**Exercise description:** The entries are to be reproduced word for word, with all images left out.

━━━ Data records

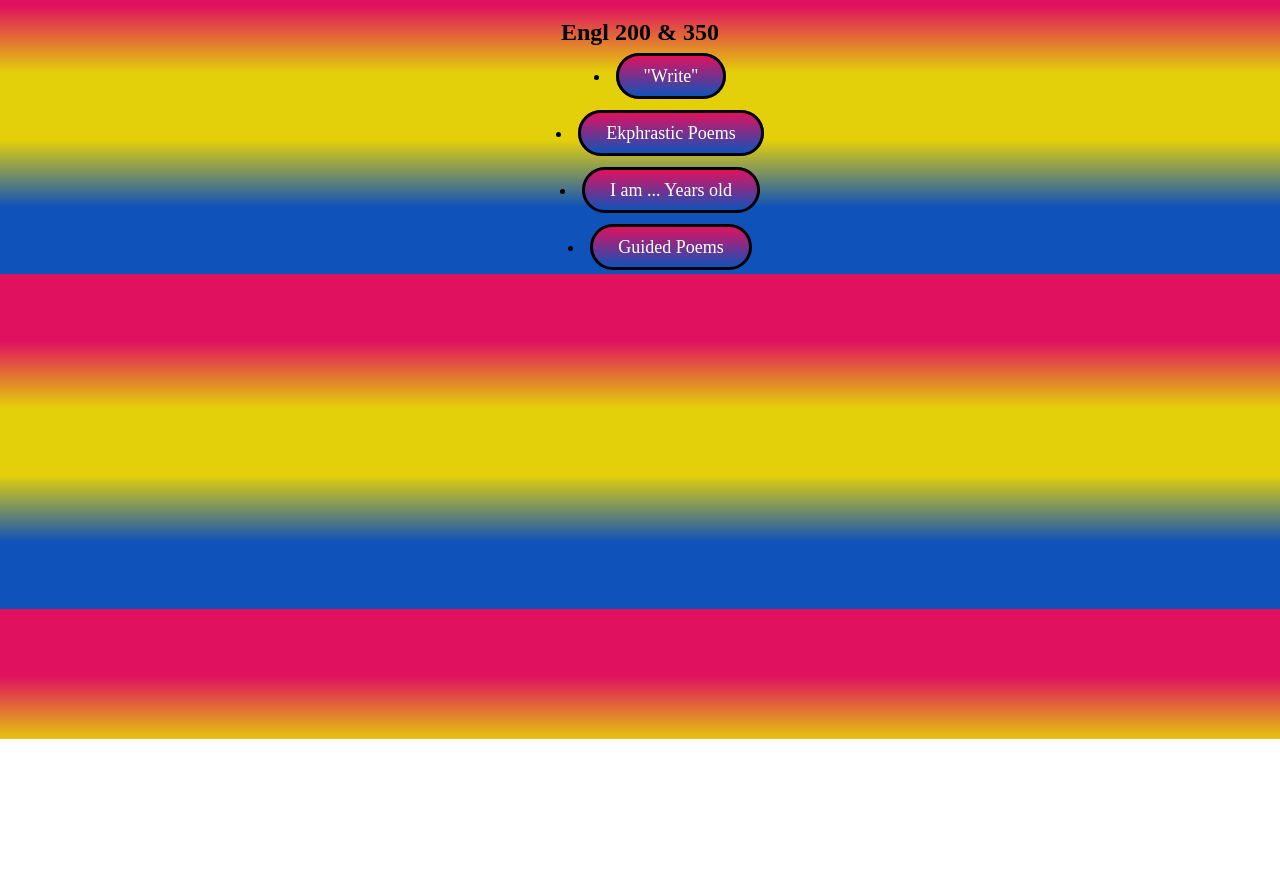
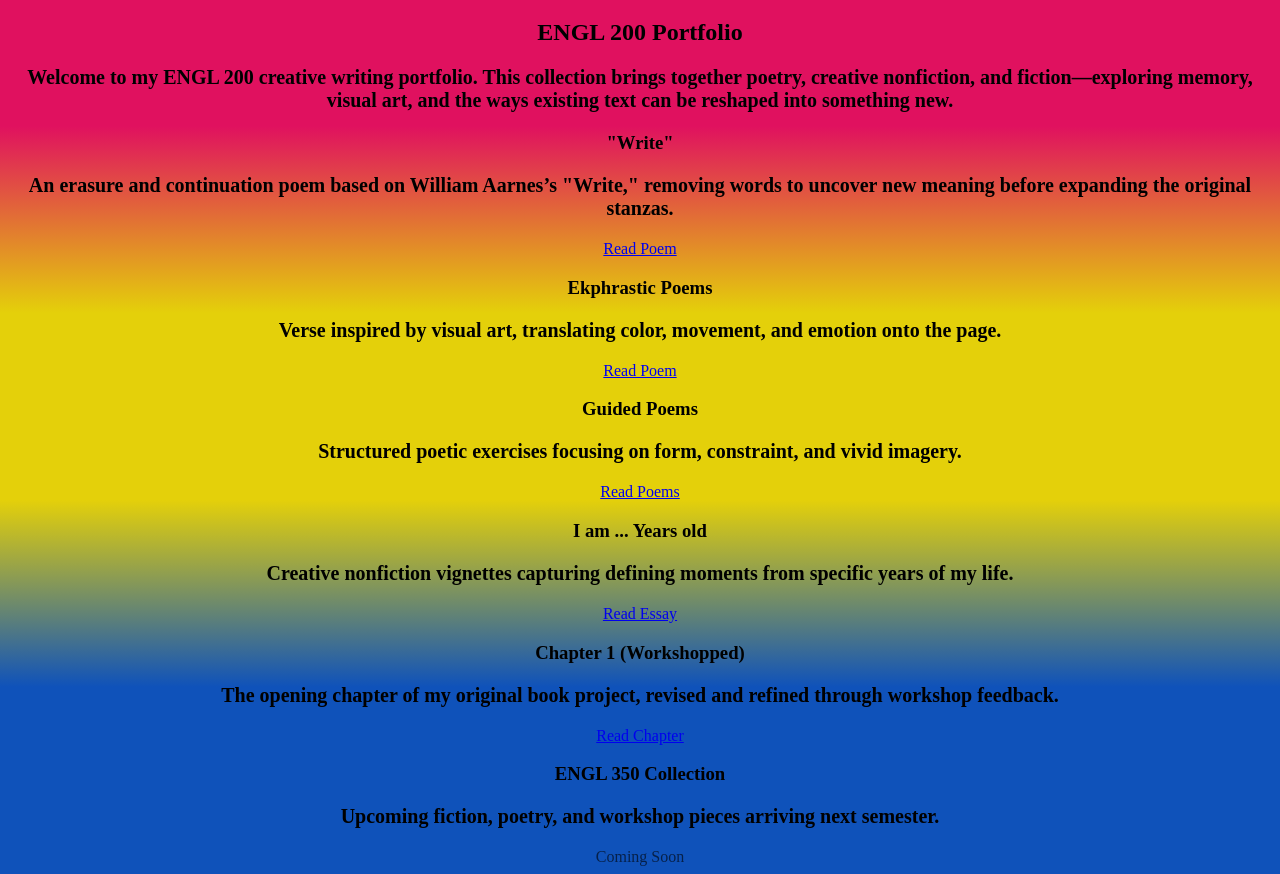
Before and after one commit to Legacy-Mystery/Creative-Pieces, a plain HTML site: page index.html in a window 1280 px wide. Shown: the part 61-935 px from the top of the page. Before the commit the page ends 800 px from the top, so only its background shows below. Drawn offline with Linux system fonts and the light colour scheme.

Commit message:
Update index.html

```diff
--- a/index.html
+++ b/index.html
@@ -1,22 +1,74 @@
 <!DOCTYPE html>
 <html>
-  <link rel="stylesheet" href="home.css">
+  <head>
+    <title>TrevorJay's Creative Pieces</title>
+    <link rel="stylesheet" href="home.css">
+
+  </head>
   <body>
-<h1>TrevorJay's Creative Pieces</h1>
-    <h2>Engl 200 &amp; 350</h2>
-<nav>
-    <ul>
-      <li><a href="Write.html">"Write" </a></li>
-      <br>
-      <br>
-      <li><a href="Ekphrastic.html">Ekphrastic Poems</a></li>
-      <br>
-      <br>
-      <li><a href="yearsold.html">I am ... Years old</a></li>
-      <br>
-      <br>
-      <li><a href="Guided.html">Guided Poems</a></li>
-    </ul>
-  </nav>
+ <!-- Full-Height Side Background Strips -->
+    <div class="side-strip left-strip"></div>
+    <div class="side-strip right-strip"></div>
+    <!-- rest of your page stays the exact same -->
+    <h1>TrevorJay's Creative Pieces</h1>
+    <h2>ENGL 200 Portfolio</h2>
+
+    <p class="intro">
+      Welcome to my ENGL 200 creative writing portfolio. This collection brings together poetry, creative nonfiction, and fiction—exploring memory, visual art, and the ways existing text can be reshaped into something new.
+    </p>
+
+    <div class="portfolio-container">
+
+      <div class="piece-card">
+        <div>
+          <h3>"Write"</h3>
+          <p>An erasure and continuation poem based on William Aarnes’s "Write," removing words to uncover new meaning before expanding the original stanzas.</p>
+        </div>
+        <a href="Write.html" class="btn">Read Poem</a>
+      </div>
+
+      <div class="piece-card">
+        <div>
+          <h3>Ekphrastic Poems</h3>
+          <p>Verse inspired by visual art, translating color, movement, and emotion onto the page.</p>
+        </div>
+        <a href="Ekphrastic.html" class="btn">Read Poem</a>
+      </div>
+
+      <div class="piece-card">
+        <div>
+          <h3>Guided Poems</h3>
+          <p>Structured poetic exercises focusing on form, constraint, and vivid imagery.</p>
+        </div>
+        <a href="Guided.html" class="btn">Read Poems</a>
+      </div>
+
+      <div class="piece-card">
+        <div>
+          <h3>I am ... Years old</h3>
+          <p>Creative nonfiction vignettes capturing defining moments from specific years of my life.</p>
+        </div>
+        <a href="yearsold.html" class="btn">Read Essay</a>
+      </div>
+
+      <div class="piece-card">
+        <div>
+          <h3>Chapter 1 (Workshopped)</h3>
+          <p>The opening chapter of my original book project, revised and refined through workshop feedback.</p>
+        </div>
+        <a href="Chapter1.html" class="btn">Read Chapter</a>
+      </div>
+
+      <!-- Optional: Remove this block until next semester if you only want active ENGL 200 work showing -->
+      <div class="piece-card">
+        <div>
+          <h3>ENGL 350 Collection</h3>
+          <p>Upcoming fiction, poetry, and workshop pieces arriving next semester.</p>
+        </div>
+        <span class="btn" style="opacity: 0.6; cursor: default;">Coming Soon</span>
+      </div>
+
+    </div>
+
   </body>
 </html>
```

━━━━━━

**Task answer:**
Before and after one commit to Legacy-Mystery/Creative-Pieces, a plain HTML site: page index.html in a window 1280 px wide. Shown: the part 61-935 px from the top of the page. Before the commit the page ends 800 px from the top, so only its background shows below. Drawn offline with Linux system fonts and the light colour scheme.

Commit message:
Update index.html

```diff
--- a/index.html
+++ b/index.html
@@ -1,22 +1,74 @@
 <!DOCTYPE html>
 <html>
-  <link rel="stylesheet" href="home.css">
+  <head>
+    <title>TrevorJay's Creative Pieces</title>
+    <link rel="stylesheet" href="home.css">
+
+  </head>
   <body>
-<h1>TrevorJay's Creative Pieces</h1>
-    <h2>Engl 200 &amp; 350</h2>
-<nav>
-    <ul>
-      <li><a href="Write.html">"Write" </a></li>
-      <br>
-      <br>
-      <li><a href="Ekphrastic.html">Ekphrastic Poems</a></li>
-      <br>
-      <br>
-      <li><a href="yearsold.html">I am ... Years old</a></li>
-      <br>
-      <br>
-      <li><a href="Guided.html">Guided Poems</a></li>
-    </ul>
-  </nav>
+ <!-- Full-Height Side Background Strips -->
+    <div class="side-strip left-strip"></div>
+    <div class="side-strip right-strip"></div>
+    <!-- rest of your page stays the exact same -->
+    <h1>TrevorJay's Creative Pieces</h1>
+    <h2>ENGL 200 Portfolio</h2>
+
+    <p class="intro">
+      Welcome to my ENGL 200 creative writing portfolio. This collection brings together poetry, creative nonfiction, and fiction—exploring memory, visual art, and the ways existing text can be reshaped into something new.
+    </p>
+
+    <div class="portfolio-container">
+
+      <div class="piece-card">
+        <div>
+          <h3>"Write"</h3>
+          <p>An erasure and continuation poem based on William Aarnes’s "Write," removing words to uncover new meaning before expanding the original stanzas.</p>
+        </div>
+        <a href="Write.html" class="btn">Read Poem</a>
+      </div>
+
+      <div class="piece-card">
+        <div>
+          <h3>Ekphrastic Poems</h3>
+          <p>Verse inspired by visual art, translating color, movement, and emotion onto the page.</p>
+        </div>
+        <a href="Ekphrastic.html" class="btn">Read Poem</a>
+      </div>
+
+      <div class="piece-card">
+        <div>
+          <h3>Guided Poems</h3>
+          <p>Structured poetic exercises focusing on form, constraint, and vivid imagery.</p>
+        </div>
+        <a href="Guided.html" class="btn">Read Poems</a>
+      </div>
+
+      <div class="piece-card">
+        <div>
+          <h3>I am ... Years old</h3>
+          <p>Creative nonfiction vignettes capturing defining moments from specific years of my life.</p>
+        </div>
+        <a href="yearsold.html" class="btn">Read Essay</a>
+      </div>
+
+      <div class="piece-card">
+        <div>
+          <h3>Chapter 1 (Workshopped)</h3>
+          <p>The opening chapter of my original book project, revised and refined through workshop feedback.</p>
+        </div>
+        <a href="Chapter1.html" class="btn">Read Chapter</a>
+      </div>
+
+      <!-- Optional: Remove this block until next semester if you only want active ENGL 200 work showing -->
+      <div class="piece-card">
+        <div>
+          <h3>ENGL 350 Collection</h3>
+          <p>Upcoming fiction, poetry, and workshop pieces arriving next semester.</p>
+        </div>
+        <span class="btn" style="opacity: 0.6; cursor: default;">Coming Soon</span>
+      </div>
+
+    </div>
+
   </body>
 </html>
```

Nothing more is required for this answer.